This preview shows pages 1–5. Sign up to view the full content.

This preview has intentionally blurred sections. Sign up to view the full version.

View Full Document

This preview has intentionally blurred sections. Sign up to view the full version.

View Full Document
This is the end of the preview. Sign up to access the rest of the document.

Unformatted text preview: 14.5 Gravitational Constant Skill: Be able to calculate the gravitational force between two particles. • Newton's law of universal gravitation gives the gravitational force between two objects of gravitational masses m 1 and m 2 separated by a distance of r 12 : F g =-G( m 1 m 2 )/ r 2 ( r/ r ) • w h e r e G is the gravitational constant. G has been determined experimentally to have a value of 6 . 673 × 10-11 Nm 2 kg-2 . • ( r/ r )= “r hat” is the vector in the direction of r, but with unit magnitude (unit means the magnitude is 1, regardless of the system of units you are using). Binary star systems, two stars rotating about a common center of mass, are found all around the universe. Consider a binary star system where both stars have the same mass and the center of each star is located 10 11 m from the center of mass. The stars each have mass 3 × 10 30 kg. (a)What is the angular speed of the stars? (b)What is the period of the motion, in days? The only thing you are responsible for from Section 14.8 The gravitational force between two spherical objects is the same as the gravitational force between two point particles of the same masses located at the centers of the spheres. 14.6 Gravitational Potential Energy Goal: Be able to calculate changes in an object's gravitational potential energy. • If we choose the gravitational potential between two objects to be zero at infinite separation, then the gravitational potential energy between any two objects is given by U ( r ) = -GMm/r . Gravitational potential energy decreases as the separation decreases.
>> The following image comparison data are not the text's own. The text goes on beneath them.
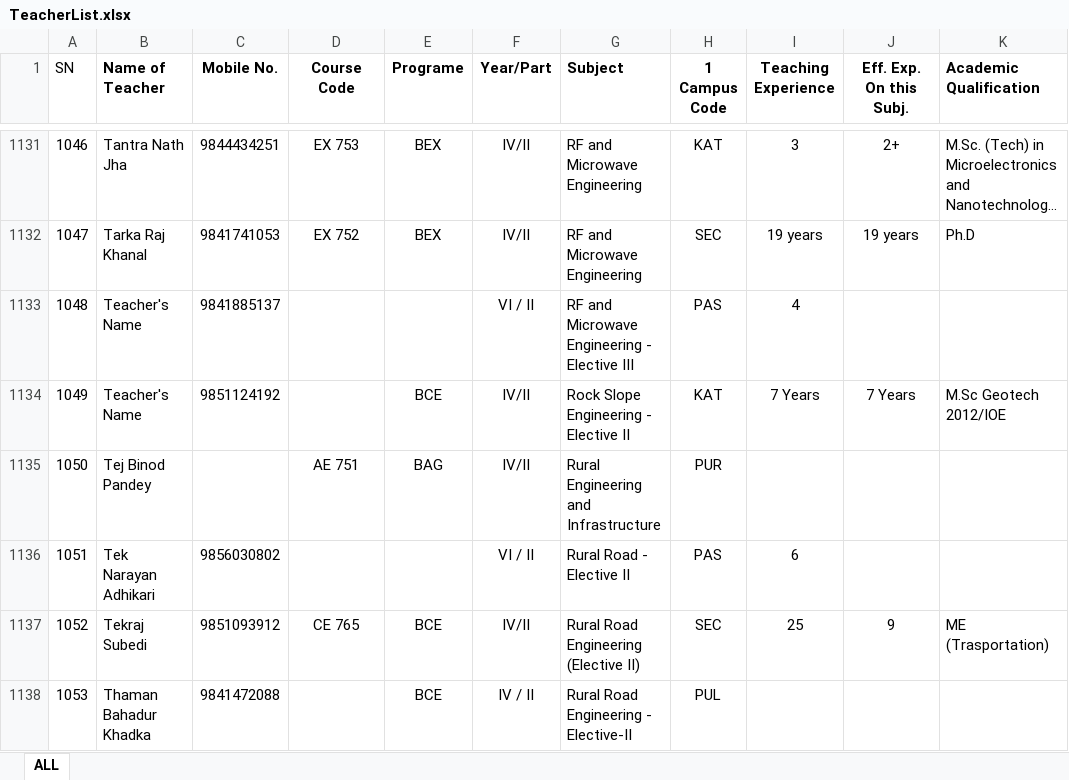
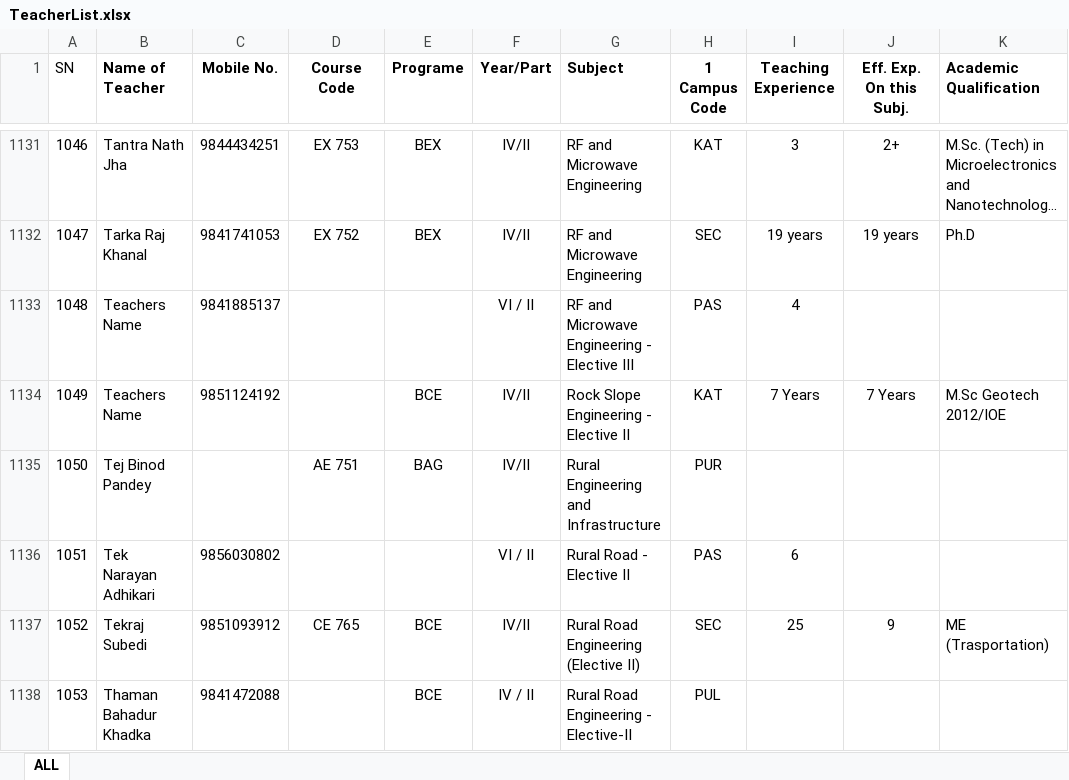
Before and after one commit to shrawan-thapa/Exam-Package-Management-System, an Excel workbook: excelFile/TeacherList.xlsx, sheet ALL, drawn as a sheet; only a part is shown, gaps mark what is left out; long unchanged cells end in …; values as stored, in another font and other column widths than the file's, no borders; charts and pictures not drawn; the diff names each change by its address in the sheet, - before the commit and + after, or states it on an @@ line.

Commit message:
excel file auth and err

```diff
--- a/excelFile/TeacherList.xlsx (sheet ALL)
+++ b/excelFile/TeacherList.xlsx (sheet ALL)
-B1133:B1134 (Name of Teacher): Teacher's Name
+B1133:B1134 (Name of Teacher): Teachers Name
```
Also changed, not shown: 10 other files.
Since gravitational potential energy is taken to be zero at infinite separation, this means that it must be negative for anything less than infinite separation....
View Full Document

## This note was uploaded on 05/04/2008 for the course PHYS 2054 taught by Professor Stewart during the Spring '08 term at Arkansas.
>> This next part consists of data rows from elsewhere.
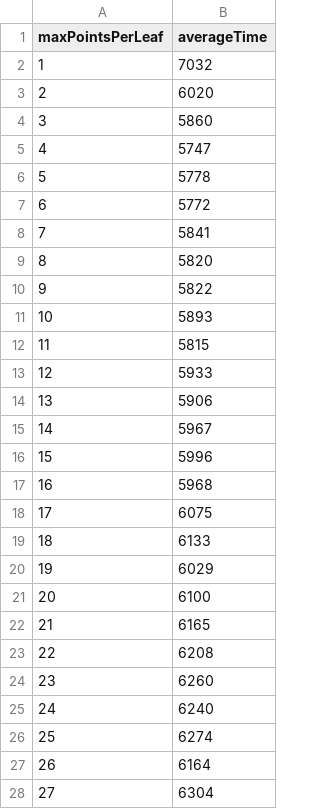
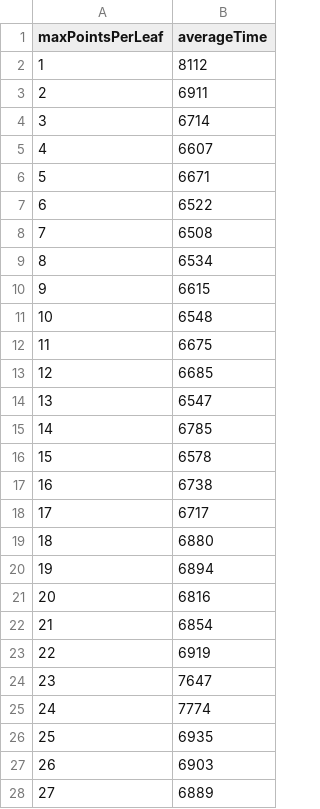
Before and after one commit to YuanRuQian/cs6017-labs, a CSV file: HW4/QuadTreeWithDifferentMaxPointsPerLeaf.csv, drawn as a sheet; only a part is shown; the diff covers the shown part only.

Commit message:
chore: update quad tree timing

```diff
--- a/HW4/QuadTreeWithDifferentMaxPointsPerLeaf.csv
+++ b/HW4/QuadTreeWithDifferentMaxPointsPerLeaf.csv
@@ -1,28 +1,28 @@
 maxPointsPerLeaf,averageTime
-1,7032
-2,6020
-3,5860
-4,5747
-5,5778
-6,5772
-7,5841
-8,5820
-9,5822
-10,5893
-11,5815
-12,5933
-13,5906
-14,5967
-15,5996
-16,5968
-17,6075
-18,6133
-19,6029
-20,6100
-21,6165
-22,6208
-23,6260
-24,6240
-25,6274
-26,6164
-27,6304
+1,8112
+2,6911
+3,6714
+4,6607
+5,6671
+6,6522
+7,6508
+8,6534
+9,6615
+10,6548
+11,6675
+12,6685
+13,6547
+14,6785
+15,6578
+16,6738
+17,6717
+18,6880
+19,6894
+20,6816
+21,6854
+22,6919
+23,7647
+24,7774
+25,6935
+26,6903
+27,6889
```
Also changed, not shown: 23 edited cells elsewhere in this file, 5 other files.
### Page1 / 16

lec24 - 14.5 Gravitational Constant Skill: Be able to...

This preview shows document pages 1 - 5. Sign up to view the full document.

View Full Document
Ask a homework question - tutors are online